She said the process is an educational experience. “I will learn a lot of things,” she said. “I want Farragut to know there are many kids here and we need to be heard. I have ideas (and) my parents say it may help me down the road by doing this.”
Leilani said even though she cannot take office, she wanted to pursue the application “because I can. And it might be fun, too.”
One thing she said she has learned so far is that “government is needed, but can be boring.”
The young candidate has lived in the South Ward since her birth in 2008, and is the only child of Bill and Margaret Johns.
While her parents encouraged her bid, they left the decision to apply up to her.
The family has long been politically-minded.
Bill Johns ran for Town mayor in 2005, and is heavily involved in a variety of clubs and organizations including the Farragut Gun Club, which he founded, and Concord/Farragut Republican Club.
A family discussion earlier this year about early-age gubernatorial runs in Kansas and Vermontled to questions about whether Leilani “might consider something like that, maybe when she was closer to 18,” her father said.
“We joked about that, then six or seven weeks ago, it was announced that the Town was seeking applicants for the Ward II position,” he added.
After checking with Town officials, they confirmed “she was qualified to be an applicant, so we asked her if she was interested. She said she would have to think about it, then decided it was something she wanted to do.”
Both parents said they are thankful for the “positive support (from) the Town of Farragut, Town Administrator (David Smoak), Board and Mayor and Aldermen and professional staff in welcoming (our) daughter’s interests and ideas in her local community as an applicant/candidate.”
Politics “might” still be in her future, but for now, Leilani said she is not sure.
In many ways, Leilani is “a typical 9-year-old fourth-grader,” Bill Johns said.
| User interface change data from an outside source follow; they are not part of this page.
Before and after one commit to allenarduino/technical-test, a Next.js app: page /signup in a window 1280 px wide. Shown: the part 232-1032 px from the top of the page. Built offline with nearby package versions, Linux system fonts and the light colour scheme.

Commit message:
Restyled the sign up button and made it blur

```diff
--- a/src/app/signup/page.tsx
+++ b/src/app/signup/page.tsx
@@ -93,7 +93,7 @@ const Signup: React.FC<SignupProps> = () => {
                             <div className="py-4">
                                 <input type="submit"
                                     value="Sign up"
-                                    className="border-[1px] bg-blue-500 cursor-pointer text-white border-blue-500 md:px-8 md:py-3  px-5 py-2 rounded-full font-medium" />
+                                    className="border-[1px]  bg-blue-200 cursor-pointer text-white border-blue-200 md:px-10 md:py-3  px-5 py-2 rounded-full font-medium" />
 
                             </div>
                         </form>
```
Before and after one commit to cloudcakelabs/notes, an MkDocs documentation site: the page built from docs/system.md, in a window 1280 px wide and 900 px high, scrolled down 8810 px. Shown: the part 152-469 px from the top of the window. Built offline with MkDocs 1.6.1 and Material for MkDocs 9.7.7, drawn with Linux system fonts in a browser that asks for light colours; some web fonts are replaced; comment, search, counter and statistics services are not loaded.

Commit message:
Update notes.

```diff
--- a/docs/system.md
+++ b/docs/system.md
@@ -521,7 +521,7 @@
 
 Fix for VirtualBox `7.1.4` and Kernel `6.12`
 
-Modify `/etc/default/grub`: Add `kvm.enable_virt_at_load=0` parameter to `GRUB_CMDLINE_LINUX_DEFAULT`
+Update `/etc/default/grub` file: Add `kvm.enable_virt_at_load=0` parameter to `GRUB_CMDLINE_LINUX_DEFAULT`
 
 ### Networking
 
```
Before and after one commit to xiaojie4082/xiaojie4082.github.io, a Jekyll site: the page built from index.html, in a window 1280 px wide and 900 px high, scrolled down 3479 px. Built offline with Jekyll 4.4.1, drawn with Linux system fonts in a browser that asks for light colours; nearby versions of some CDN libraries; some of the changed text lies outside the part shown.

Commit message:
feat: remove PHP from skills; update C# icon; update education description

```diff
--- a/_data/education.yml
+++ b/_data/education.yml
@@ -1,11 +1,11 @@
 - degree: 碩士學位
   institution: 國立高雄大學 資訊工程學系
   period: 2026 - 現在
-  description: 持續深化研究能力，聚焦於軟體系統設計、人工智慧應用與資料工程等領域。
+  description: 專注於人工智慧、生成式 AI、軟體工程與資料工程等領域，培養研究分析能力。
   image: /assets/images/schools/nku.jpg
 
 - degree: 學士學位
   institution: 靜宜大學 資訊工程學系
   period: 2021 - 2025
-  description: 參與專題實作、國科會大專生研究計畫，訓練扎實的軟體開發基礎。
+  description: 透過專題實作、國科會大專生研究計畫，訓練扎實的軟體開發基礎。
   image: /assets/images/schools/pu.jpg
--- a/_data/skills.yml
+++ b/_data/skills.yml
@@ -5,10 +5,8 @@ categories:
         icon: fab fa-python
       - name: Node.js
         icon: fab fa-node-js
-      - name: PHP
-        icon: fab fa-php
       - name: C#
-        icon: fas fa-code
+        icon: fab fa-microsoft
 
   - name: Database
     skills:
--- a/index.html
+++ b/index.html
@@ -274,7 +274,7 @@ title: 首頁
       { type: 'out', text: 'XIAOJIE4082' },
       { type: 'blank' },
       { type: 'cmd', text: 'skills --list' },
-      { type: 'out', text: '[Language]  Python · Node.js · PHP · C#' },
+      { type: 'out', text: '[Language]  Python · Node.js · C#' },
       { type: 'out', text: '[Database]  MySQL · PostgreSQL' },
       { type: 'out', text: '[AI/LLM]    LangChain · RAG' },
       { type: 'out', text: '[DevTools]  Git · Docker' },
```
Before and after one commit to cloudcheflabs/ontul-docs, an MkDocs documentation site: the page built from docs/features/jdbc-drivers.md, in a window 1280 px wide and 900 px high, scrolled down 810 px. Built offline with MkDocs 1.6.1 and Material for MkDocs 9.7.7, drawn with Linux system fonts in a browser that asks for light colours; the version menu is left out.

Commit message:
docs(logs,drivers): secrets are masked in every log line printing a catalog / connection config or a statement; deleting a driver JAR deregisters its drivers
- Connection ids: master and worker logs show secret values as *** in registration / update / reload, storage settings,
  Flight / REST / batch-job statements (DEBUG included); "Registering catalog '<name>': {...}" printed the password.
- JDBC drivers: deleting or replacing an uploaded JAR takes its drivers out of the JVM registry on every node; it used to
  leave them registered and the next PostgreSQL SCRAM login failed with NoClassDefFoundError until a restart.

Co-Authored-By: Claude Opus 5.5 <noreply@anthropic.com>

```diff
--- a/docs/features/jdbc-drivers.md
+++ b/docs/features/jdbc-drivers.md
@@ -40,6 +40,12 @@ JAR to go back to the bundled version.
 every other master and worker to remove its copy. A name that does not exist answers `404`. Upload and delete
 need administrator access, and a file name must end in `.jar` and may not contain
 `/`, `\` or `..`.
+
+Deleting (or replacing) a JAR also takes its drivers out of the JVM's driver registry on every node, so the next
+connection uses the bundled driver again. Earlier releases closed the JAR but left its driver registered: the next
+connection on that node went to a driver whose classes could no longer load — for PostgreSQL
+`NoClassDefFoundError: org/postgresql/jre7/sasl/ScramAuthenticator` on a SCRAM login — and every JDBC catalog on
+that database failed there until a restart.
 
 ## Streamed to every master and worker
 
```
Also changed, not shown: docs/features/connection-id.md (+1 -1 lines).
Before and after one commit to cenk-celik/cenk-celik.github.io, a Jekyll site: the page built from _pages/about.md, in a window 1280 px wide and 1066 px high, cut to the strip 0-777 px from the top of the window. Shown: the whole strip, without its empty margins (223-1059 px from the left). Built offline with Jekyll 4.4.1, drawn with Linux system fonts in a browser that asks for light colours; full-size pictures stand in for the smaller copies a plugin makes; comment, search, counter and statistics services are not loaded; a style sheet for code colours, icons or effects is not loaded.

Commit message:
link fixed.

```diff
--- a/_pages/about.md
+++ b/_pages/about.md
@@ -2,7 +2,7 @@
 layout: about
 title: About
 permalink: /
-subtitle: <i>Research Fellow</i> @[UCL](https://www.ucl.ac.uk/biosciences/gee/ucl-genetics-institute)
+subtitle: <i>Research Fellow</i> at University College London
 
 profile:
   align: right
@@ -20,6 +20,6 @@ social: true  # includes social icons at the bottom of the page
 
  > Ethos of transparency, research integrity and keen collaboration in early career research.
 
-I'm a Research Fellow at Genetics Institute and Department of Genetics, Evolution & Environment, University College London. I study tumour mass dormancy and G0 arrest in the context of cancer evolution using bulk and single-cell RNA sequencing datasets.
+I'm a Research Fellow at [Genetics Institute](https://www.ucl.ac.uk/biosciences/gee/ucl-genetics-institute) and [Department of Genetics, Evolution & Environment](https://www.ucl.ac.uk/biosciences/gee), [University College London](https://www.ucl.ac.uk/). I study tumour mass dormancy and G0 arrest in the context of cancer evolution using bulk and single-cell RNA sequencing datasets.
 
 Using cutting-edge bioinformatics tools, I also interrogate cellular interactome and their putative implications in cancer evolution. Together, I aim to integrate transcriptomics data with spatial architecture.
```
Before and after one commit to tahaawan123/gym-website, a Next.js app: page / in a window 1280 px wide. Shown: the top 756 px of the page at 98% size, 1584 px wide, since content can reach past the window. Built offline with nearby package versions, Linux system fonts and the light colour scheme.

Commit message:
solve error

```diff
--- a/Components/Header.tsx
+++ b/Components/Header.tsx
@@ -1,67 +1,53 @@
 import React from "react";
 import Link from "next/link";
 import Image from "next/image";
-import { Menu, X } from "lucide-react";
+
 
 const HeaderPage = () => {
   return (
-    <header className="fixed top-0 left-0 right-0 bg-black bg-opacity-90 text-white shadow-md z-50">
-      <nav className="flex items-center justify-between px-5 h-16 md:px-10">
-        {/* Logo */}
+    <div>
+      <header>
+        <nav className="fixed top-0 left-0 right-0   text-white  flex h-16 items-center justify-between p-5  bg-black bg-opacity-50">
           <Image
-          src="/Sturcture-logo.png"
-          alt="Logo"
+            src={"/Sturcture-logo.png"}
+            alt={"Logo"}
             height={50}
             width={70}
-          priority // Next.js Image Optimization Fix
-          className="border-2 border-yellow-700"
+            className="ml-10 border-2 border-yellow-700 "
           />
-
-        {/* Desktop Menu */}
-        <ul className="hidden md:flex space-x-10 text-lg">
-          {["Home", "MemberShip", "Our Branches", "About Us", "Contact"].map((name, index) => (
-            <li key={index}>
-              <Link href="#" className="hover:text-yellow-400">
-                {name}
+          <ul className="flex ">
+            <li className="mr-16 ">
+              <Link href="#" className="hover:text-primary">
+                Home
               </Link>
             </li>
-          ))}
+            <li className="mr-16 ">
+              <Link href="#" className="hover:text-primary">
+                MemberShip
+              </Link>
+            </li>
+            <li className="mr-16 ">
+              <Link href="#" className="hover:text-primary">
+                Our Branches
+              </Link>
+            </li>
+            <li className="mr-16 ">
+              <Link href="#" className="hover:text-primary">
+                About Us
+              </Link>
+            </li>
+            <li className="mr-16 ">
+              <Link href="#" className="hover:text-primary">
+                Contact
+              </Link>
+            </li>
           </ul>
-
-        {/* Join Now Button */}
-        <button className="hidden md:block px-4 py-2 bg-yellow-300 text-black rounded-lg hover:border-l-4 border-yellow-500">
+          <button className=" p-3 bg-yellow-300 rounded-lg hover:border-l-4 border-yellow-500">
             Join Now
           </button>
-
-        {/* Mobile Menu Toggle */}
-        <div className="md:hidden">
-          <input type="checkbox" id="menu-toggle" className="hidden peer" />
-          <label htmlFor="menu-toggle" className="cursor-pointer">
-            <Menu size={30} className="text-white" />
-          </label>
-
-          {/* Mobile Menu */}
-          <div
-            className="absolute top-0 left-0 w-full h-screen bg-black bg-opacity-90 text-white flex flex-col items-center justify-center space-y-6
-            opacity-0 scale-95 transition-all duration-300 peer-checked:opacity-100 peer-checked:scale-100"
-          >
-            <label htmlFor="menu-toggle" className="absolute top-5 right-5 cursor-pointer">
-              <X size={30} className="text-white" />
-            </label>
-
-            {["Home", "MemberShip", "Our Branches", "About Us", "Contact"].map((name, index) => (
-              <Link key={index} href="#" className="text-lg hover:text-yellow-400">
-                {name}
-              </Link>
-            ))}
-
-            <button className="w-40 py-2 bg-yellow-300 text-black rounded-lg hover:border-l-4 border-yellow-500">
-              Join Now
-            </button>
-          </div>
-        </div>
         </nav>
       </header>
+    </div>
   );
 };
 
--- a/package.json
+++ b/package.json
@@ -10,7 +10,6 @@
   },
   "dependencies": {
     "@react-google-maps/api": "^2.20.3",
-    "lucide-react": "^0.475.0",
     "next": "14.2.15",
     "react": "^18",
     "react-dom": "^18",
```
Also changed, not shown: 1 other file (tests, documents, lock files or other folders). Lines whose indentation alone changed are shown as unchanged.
Her hobbies include being outdoors, storytelling and creative writing.
She also enjoys spending time with her family and dog, and working on projects throughout the community.